Why So Many Ladyboys in Thailand?
First of all, let me rephrase this question and give it a larger scope. The problem of the large proportion of ladyboys in Thailand is a question often asked, but should be rephrased into “why so many ladyboys in SE Asia?”, or even “why so many ladyboys in Asia and in South America?” My argument here is that if you make it a specifically Thai question, you will not get a good answer. Of course, you may react by saying that the problem is specifically Thai, adding that Thailand has more ladyboys than any other country in South-East Asia. You may be right. Although there are no reliable statistics, we can surmise that that the largest percentage of ladyboys is found in Thailand and The Philippines, that it is somewhat smaller in Malaysia, Cambodia, and Vietnam, and definitely smaller in Indonesia and Myanmar. Such differences could be accounted for by the role of Islam in Indonesia and in Malaysia, and by the role of political and legal intolerance in Myanmar, Cambodia, and Vietnam. Yet the role of religion and of politics should not be overestimated, such factors may act mainly on the visibility of the ladyboy phenomenon. In any case, there is no one single factor for explaining it. For example, religion cannot be considered as the explanation : Thailand and The Philippines have different dominant religions and a large number of ladyboys; Thailand and Myanmar have the same dominant religion and very different proportions of ladyboys. As to political intolerance, it does play an important role in repressing the ladyboy social fact, but not really in explaining it.
In the articles I read about this phenomenon in Thailand, I found mainly 3 kinds of explanations.
1) The boys who become ladyboys are already very feminine, and thus, it is a kind of an easy change for them.
2) Thai society is very tolerant towards ladyboys, and towards sexual minorities in general.
3) These people are gay anyway and just want to attract more males, and possibly trade sex.
As to genetic explanations, they can be discarded at the outset, since if there were a gay gene, it would probably have been eliminated by natural selection (since gay people and ladyboys tend to make no or few children, not enough to maintain the gene in the population). Let us now examine each one of these 3 explanations.
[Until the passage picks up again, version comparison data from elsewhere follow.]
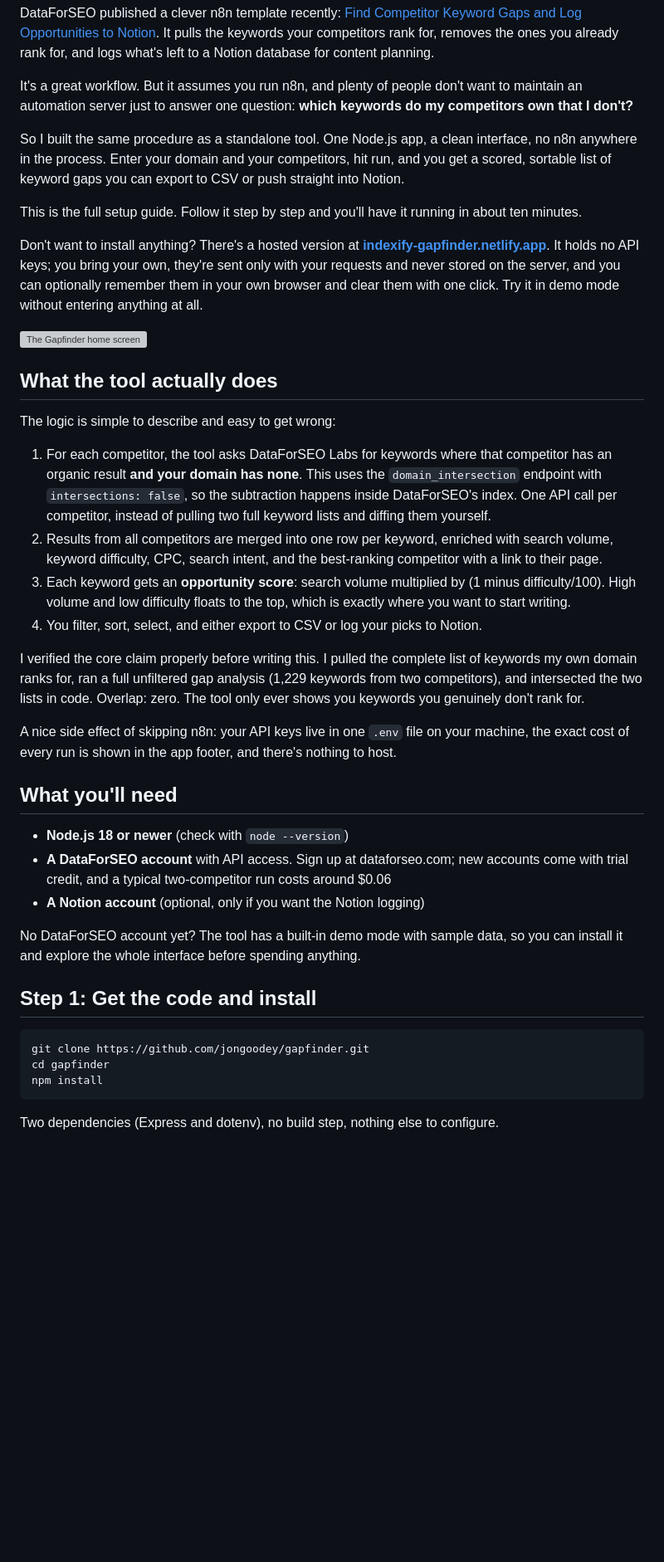
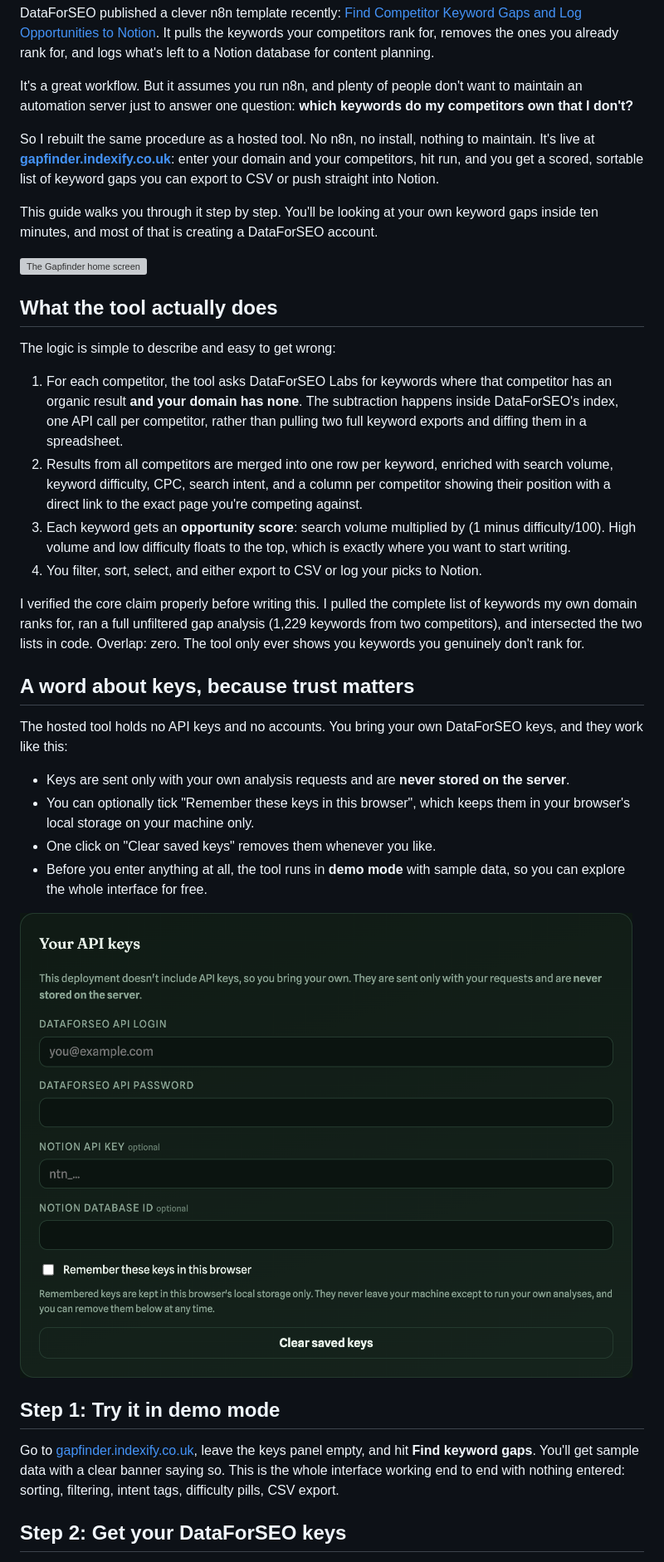
Before and after one commit to jongoodey/gapfinder, a Markdown page: article/ARTICLE.md, the part around one of its changes. Shown at 83% size. Drawn GitHub-style; blank space fills up the shorter version; grey boxes are pictures that could not be loaded.

Commit message:
Rewrite article hosted-first around gapfinder.indexify.co.uk
Co-Authored-By: Claude Fable 5 <noreply@anthropic.com>

````diff
--- a/article/ARTICLE.md
+++ b/article/ARTICLE.md
@@ -6,11 +6,9 @@ DataForSEO published a clever n8n template recently: [Find Competitor Keyword Ga
 
 It's a great workflow. But it assumes you run n8n, and plenty of people don't want to maintain an automation server just to answer one question: **which keywords do my competitors own that I don't?**
 
-So I built the same procedure as a standalone tool. One Node.js app, a clean interface, no n8n anywhere in the process. Enter your domain and your competitors, hit run, and you get a scored, sortable list of keyword gaps you can export to CSV or push straight into Notion.
+So I rebuilt the same procedure as a hosted tool. No n8n, no install, nothing to maintain. It's live at **[gapfinder.indexify.co.uk](https://gapfinder.indexify.co.uk)**: enter your domain and your competitors, hit run, and you get a scored, sortable list of keyword gaps you can export to CSV or push straight into Notion.
 
-This is the full setup guide. Follow it step by step and you'll have it running in about ten minutes.
-
-Don't want to install anything? There's a hosted version at **[indexify-gapfinder.netlify.app](https://indexify-gapfinder.netlify.app)**. It holds no API keys; you bring your own, they're sent only with your requests and never stored on the server, and you can optionally remember them in your own browser and clear them with one click. Try it in demo mode without entering anything at all.
+This guide walks you through it step by step. You'll be looking at your own keyword gaps inside ten minutes, and most of that is creating a DataForSEO account.
 
 ![The Gapfinder home screen](images/01-home.png)
 
@@ -18,30 +16,27 @@ Don't want to install anything? There's a hosted version at **[indexify-gapfinde
 
 The logic is simple to describe and easy to get wrong:
 
-1. For each competitor, the tool asks DataForSEO Labs for keywords where that competitor has an organic result **and your domain has none**. This uses the `domain_intersection` endpoint with `intersections: false`, so the subtraction happens inside DataForSEO's index. One API call per competitor, instead of pulling two full keyword lists and diffing them yourself.
-2. Results from all competitors are merged into one row per keyword, enriched with search volume, keyword difficulty, CPC, search intent, and the best-ranking competitor with a link to their page.
+1. For each competitor, the tool asks DataForSEO Labs for keywords where that competitor has an organic result **and your domain has none**. The subtraction happens inside DataForSEO's index, one API call per competitor, rather than pulling two full keyword exports and diffing them in a spreadsheet.
+2. Results from all competitors are merged into one row per keyword, enriched with search volume, keyword difficulty, CPC, search intent, and a column per competitor showing their position with a direct link to the exact page you're competing against.
 3. Each keyword gets an **opportunity score**: search volume multiplied by (1 minus difficulty/100). High volume and low difficulty floats to the top, which is exactly where you want to start writing.
 4. You filter, sort, select, and either export to CSV or log your picks to Notion.
 
 I verified the core claim properly before writing this. I pulled the complete list of keywords my own domain ranks for, ran a full unfiltered gap analysis (1,229 keywords from two competitors), and intersected the two lists in code. Overlap: zero. The tool only ever shows you keywords you genuinely don't rank for.
 
-A nice side effect of skipping n8n: your API keys live in one `.env` file on your machine, the exact cost of every run is shown in the app footer, and there's nothing to host.
+## A word about keys, because trust matters
 
-## What you'll need
+The hosted tool holds no API keys and no accounts. You bring your own DataForSEO keys, and they work like this:
 
-- **Node.js 18 or newer** (check with `node --version`)
-- **A DataForSEO account** with API access. Sign up at dataforseo.com; new accounts come with trial credit, and a typical two-competitor run costs around $0.06
-- **A Notion account** (optional, only if you want the Notion logging)
+- Keys are sent only with your own analysis requests and are **never stored on the server**.
+- You can optionally tick "Remember these keys in this browser", which keeps them in your browser's local storage on your machine only.
+- One click on "Clear saved keys" removes them whenever you like.
+- Before you enter anything at all, the tool runs in **demo mode** with sample data, so you can explore the whole interface for free.
 
-No DataForSEO account yet? The tool has a built-in demo mode with sample data, so you can install it and explore the whole interface before spending anything.
+![The bring-your-own-keys panel](images/04-byok-panel.png)
 
-## Step 1: Get the code and install
+## Step 1: Try it in demo mode
 
-```bash
-git clone https://github.com/jongoodey/gapfinder.git
-cd gapfinder
-npm install
-```
+Go to [gapfinder.indexify.co.uk](https://gapfinder.indexify.co.uk), leave the keys panel empty, and hit **Find keyword gaps**. You'll get sample data with a clear banner saying so. This is the whole interface working end to end with nothing entered: sorting, filtering, intent tags, difficulty pills, CSV export.
 
-Two dependencies (Express and dotenv), no build step, nothing else to configure.
+## Step 2: Get your DataForSEO keys
 
````
Also changed, not shown: other parts of article/ARTICLE.md (+32 -43 lines).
1) The easy change argument supposes that changing gender identity is a bit like a fashion change, like – say – adopting a punk or a hip-hop style. That might be true of some teenagers in search of their identity. But then it is not a real identity change, it is more a kind of regular teenager problem. Let me say here that I do not define a ladyboy by his or her appearance only, a ladyboy is not just a cross-dresser, for fashion or for fun or whatever. It is someone with a gender identity problem. A ladyboy may dress like a boy and look like a boy, but still be a ladyboy. The gender problem is usually expressed in words like : “I was born as a boy but deep inside I am a girl”, or something like this. Try to imagine what this means. It’s not just a mistake to correct; it’s not like having the wrong job, or not doing what you really like to do. It’s not just like saying something like “I am a cook but my real life is playing the trumpet”, or “if I would start my studies again, I would choose another course”. It is having the feeling to be the wrong person, in other words, not to be oneself. I mention this because I often read articles mentioning ladyboys as if they were just another category of people, like tailors, youngsters, people who wear glasses, or, for that matter, fashion freaks. But people in such categories do not share a similar psychological problem. Let’s take an example and imagine a 70-year old lady always wearing a miniskirt, with her hair plaited into two braids, like a 12-year old girl. You may be stunned, you may think this is funny or you may feel indignant, but the point is that this lady has some psychological problem. You can always blame society for being intolerant in not allowing 70-year old people to dress like 12-year olds, but it’s a fact that she is off the norms (at least in our societies), she knows it, and since there is not much reward for dressing like this, to say the least, she probably cannot help doing it. Psychologists would speak of fragmented identity. Ladyboys are in a situation similar to this old lady, yet only worse: adopting a ladyboy lifestyle does not go without discrimination, integration problems and misunder¬standings. The psychological problem, often hidden behind a certain exultation, does not always appear clearly. But if you look closely, you will notice that ladyboys, probably like this old lady, are fascinated by themselves, their appearance, and lack the attention to others that would allow them to enter in meaningful relationships. Of course, I don’t want to reduce the problem to a psychological one, but it is one component of the equation.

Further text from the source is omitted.